The first time race was ever an issue in my life, I was 12, it was my 12th birthday party - my family belonged to a pool association - a group of people got together and acquired some land and put in a swimming pool - and my father had to explain to me why some of my friends from school couldn't come to my birthday party at the pool - and he couldn't do it - he was so distraught [over his inability to explain it to me] that we pulled out of the club - I didn't know what racism was, and he couldn't talk to me about it.

When I was in high school, we moved to Hershey, Pennsylvania, and there were only two black kids in the entire school - twins - all the other blacks in the area lived in Harrisburg - when I lived there [that area] was much more segregated than Powhatan County Virginia [had been].

If the white establishment at the time [the civil rights movement started] - the '50s - could have just integrated the society totally - it would have dissolved the black [racial] issue - the total minority population in the country was a much smaller percentage then - instead of having all of the present difficulties, it would have insured white domination of the society forever, but they were too limited to see it.

Are you familiar with the concept of Restorative Justice?
I read about it, and I thought about it, and, as I do with things I'm having trouble understanding, I retreated to my religion - the Old Testament has a lot of restorative justice, in the first five books - the law attempting to set the scale right ….

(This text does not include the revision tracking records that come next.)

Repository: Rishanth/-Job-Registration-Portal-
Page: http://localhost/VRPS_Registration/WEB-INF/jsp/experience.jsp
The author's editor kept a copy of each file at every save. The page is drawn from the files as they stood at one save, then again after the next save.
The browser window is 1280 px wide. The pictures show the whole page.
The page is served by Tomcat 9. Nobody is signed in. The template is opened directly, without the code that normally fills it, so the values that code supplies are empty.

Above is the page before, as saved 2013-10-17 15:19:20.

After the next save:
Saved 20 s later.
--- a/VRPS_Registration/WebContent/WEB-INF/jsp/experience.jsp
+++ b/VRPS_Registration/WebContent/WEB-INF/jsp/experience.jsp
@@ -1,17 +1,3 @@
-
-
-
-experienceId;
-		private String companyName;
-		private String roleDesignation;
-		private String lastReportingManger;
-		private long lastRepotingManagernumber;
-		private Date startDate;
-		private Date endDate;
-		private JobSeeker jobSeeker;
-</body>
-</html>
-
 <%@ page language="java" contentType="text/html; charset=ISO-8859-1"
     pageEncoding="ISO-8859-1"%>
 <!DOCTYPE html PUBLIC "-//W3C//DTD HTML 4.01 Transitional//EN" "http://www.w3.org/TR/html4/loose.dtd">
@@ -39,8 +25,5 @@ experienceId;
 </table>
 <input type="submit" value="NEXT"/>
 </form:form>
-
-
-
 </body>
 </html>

I can see how it [restorative justice] can help the attacker, to see the victim as human - but [if I'm the victim] the last thing I want is to see the person who attacked me.

I think it's not for everything, but [trying to work toward] an ideal world … it's like making a 12 year old shoplifter take the thing back … shame is a good thing. You know, 'what were you thinking?'

And I think this approach could have a bigger impact - to help restore not just the victim and the offender but to help restore the community. (May 10, 2002)

Jeff Peyton is Publisher of the Charlottesville Observer, and a former staff member of the Christian Coalition

Comments? Questions? Write me at